▶ [Given data]
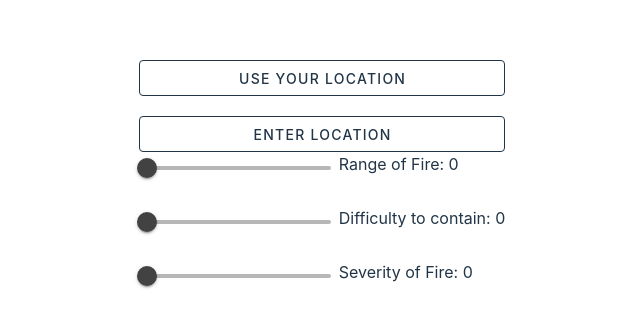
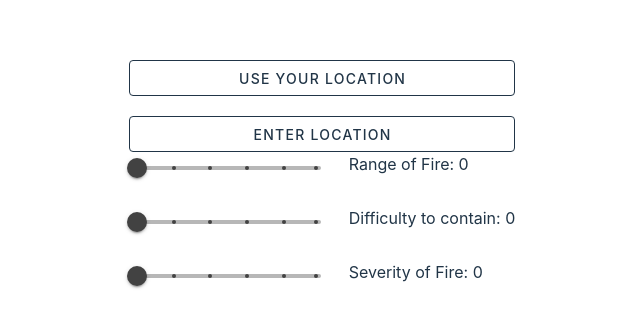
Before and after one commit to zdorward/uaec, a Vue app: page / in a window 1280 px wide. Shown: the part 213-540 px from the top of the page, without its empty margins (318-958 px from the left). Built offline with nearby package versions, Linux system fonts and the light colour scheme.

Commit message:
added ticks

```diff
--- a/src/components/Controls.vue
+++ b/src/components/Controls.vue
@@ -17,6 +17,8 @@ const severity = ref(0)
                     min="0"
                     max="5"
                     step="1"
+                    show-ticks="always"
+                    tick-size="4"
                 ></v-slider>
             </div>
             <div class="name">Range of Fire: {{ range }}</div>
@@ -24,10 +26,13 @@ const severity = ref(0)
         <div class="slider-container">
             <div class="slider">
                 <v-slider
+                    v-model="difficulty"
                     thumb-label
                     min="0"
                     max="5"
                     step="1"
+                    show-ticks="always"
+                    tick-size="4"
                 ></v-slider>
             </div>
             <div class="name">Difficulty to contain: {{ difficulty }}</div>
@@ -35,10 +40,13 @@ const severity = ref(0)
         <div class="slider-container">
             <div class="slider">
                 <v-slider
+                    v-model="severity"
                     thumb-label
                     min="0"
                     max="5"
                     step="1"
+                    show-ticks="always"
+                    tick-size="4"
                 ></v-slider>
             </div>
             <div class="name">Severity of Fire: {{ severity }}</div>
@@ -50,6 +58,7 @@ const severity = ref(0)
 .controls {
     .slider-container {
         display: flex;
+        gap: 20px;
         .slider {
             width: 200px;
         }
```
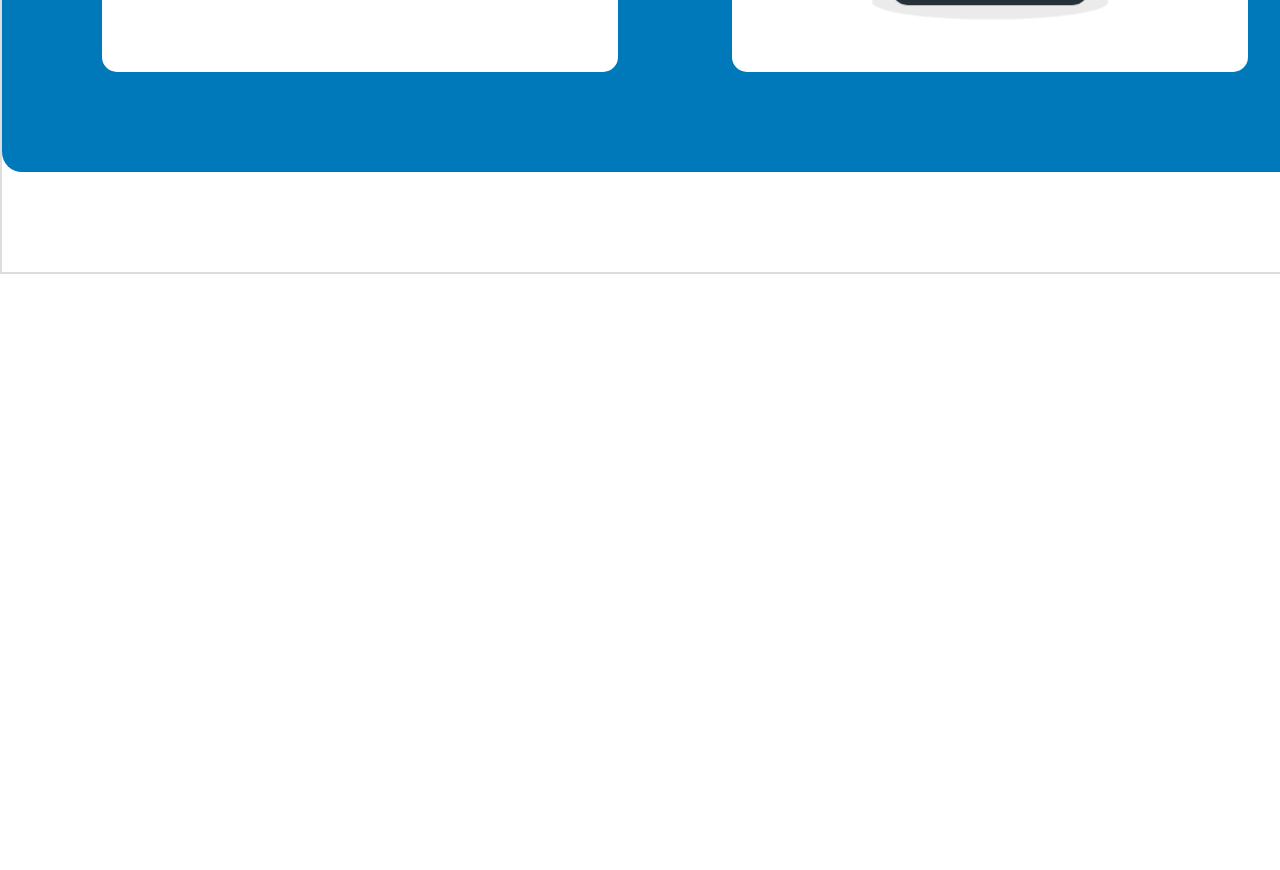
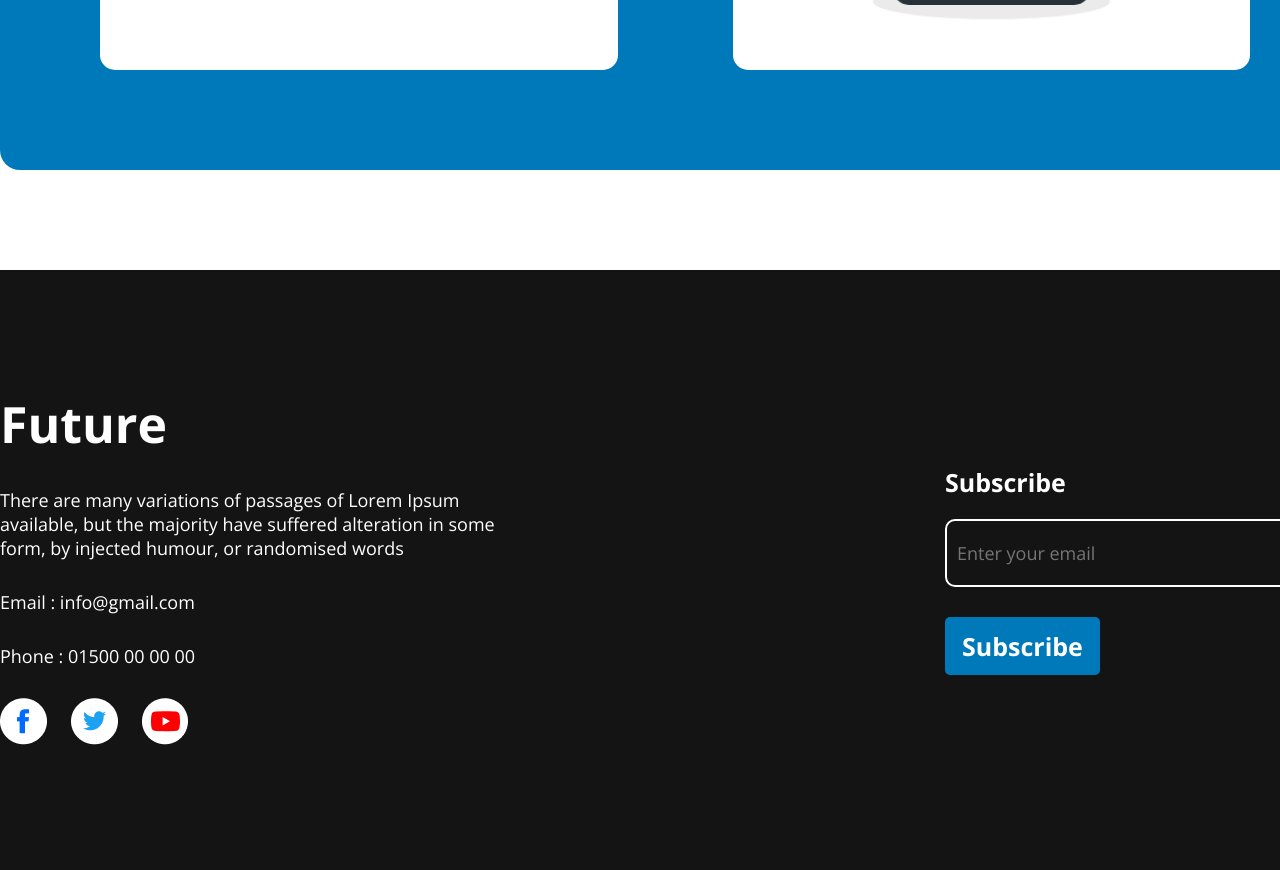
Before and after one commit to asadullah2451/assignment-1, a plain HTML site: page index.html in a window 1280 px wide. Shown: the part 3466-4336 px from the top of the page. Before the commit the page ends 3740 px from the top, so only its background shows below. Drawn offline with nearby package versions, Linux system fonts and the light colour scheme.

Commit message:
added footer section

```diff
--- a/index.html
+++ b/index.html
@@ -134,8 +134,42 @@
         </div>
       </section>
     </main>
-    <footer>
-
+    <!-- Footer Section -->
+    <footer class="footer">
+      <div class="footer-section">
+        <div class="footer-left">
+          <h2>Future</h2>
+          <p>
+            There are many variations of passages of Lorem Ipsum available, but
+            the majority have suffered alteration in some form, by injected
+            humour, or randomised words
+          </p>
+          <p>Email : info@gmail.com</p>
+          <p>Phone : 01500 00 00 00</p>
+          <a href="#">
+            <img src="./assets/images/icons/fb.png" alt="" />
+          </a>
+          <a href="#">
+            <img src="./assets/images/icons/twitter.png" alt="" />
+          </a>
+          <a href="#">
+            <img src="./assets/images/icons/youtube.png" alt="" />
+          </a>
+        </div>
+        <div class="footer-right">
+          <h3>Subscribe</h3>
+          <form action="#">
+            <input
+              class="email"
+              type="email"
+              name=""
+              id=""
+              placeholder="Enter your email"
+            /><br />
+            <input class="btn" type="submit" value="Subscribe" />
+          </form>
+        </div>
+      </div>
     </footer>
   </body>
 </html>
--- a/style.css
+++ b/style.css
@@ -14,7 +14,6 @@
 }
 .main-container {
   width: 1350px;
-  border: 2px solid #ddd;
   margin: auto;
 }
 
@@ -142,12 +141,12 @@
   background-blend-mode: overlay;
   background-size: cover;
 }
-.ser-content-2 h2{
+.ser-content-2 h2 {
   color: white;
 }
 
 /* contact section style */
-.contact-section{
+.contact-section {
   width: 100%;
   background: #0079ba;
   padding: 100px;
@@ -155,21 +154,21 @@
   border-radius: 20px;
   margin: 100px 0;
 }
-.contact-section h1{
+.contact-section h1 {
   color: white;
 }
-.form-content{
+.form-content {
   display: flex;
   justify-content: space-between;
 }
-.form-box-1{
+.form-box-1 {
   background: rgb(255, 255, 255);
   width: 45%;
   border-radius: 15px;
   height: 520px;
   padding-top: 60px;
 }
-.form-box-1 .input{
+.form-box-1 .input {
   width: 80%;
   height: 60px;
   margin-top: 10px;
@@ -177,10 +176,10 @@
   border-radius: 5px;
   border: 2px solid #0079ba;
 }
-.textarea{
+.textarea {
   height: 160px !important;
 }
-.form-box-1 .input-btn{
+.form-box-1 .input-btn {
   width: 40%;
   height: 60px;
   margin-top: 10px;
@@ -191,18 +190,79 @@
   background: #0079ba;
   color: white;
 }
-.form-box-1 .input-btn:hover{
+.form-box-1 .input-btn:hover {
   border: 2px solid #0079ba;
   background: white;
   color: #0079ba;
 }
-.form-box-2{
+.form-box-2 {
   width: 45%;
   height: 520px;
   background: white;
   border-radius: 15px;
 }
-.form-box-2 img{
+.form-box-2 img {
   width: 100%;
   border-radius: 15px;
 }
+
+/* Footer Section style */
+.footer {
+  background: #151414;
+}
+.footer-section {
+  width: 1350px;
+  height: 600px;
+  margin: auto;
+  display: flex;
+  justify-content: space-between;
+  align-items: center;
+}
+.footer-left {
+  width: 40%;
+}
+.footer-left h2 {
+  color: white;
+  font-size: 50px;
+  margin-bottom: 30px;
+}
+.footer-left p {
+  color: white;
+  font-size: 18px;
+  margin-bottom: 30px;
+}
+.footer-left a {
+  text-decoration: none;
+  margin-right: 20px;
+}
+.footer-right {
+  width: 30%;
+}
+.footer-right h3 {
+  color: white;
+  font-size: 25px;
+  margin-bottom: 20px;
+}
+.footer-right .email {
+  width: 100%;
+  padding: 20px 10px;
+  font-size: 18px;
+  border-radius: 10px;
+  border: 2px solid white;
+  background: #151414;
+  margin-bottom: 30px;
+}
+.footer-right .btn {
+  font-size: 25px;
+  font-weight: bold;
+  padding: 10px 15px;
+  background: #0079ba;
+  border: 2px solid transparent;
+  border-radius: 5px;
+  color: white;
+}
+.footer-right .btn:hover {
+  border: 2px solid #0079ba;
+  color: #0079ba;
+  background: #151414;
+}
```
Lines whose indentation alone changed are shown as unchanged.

▶ [Exercise objective] In the records above, some lines hold the word "contact"; copy each such line.

▶ [Response to this exercise]
 /* contact section style */
-.contact-section{
+.contact-section {
-.contact-section h1{
+.contact-section h1 {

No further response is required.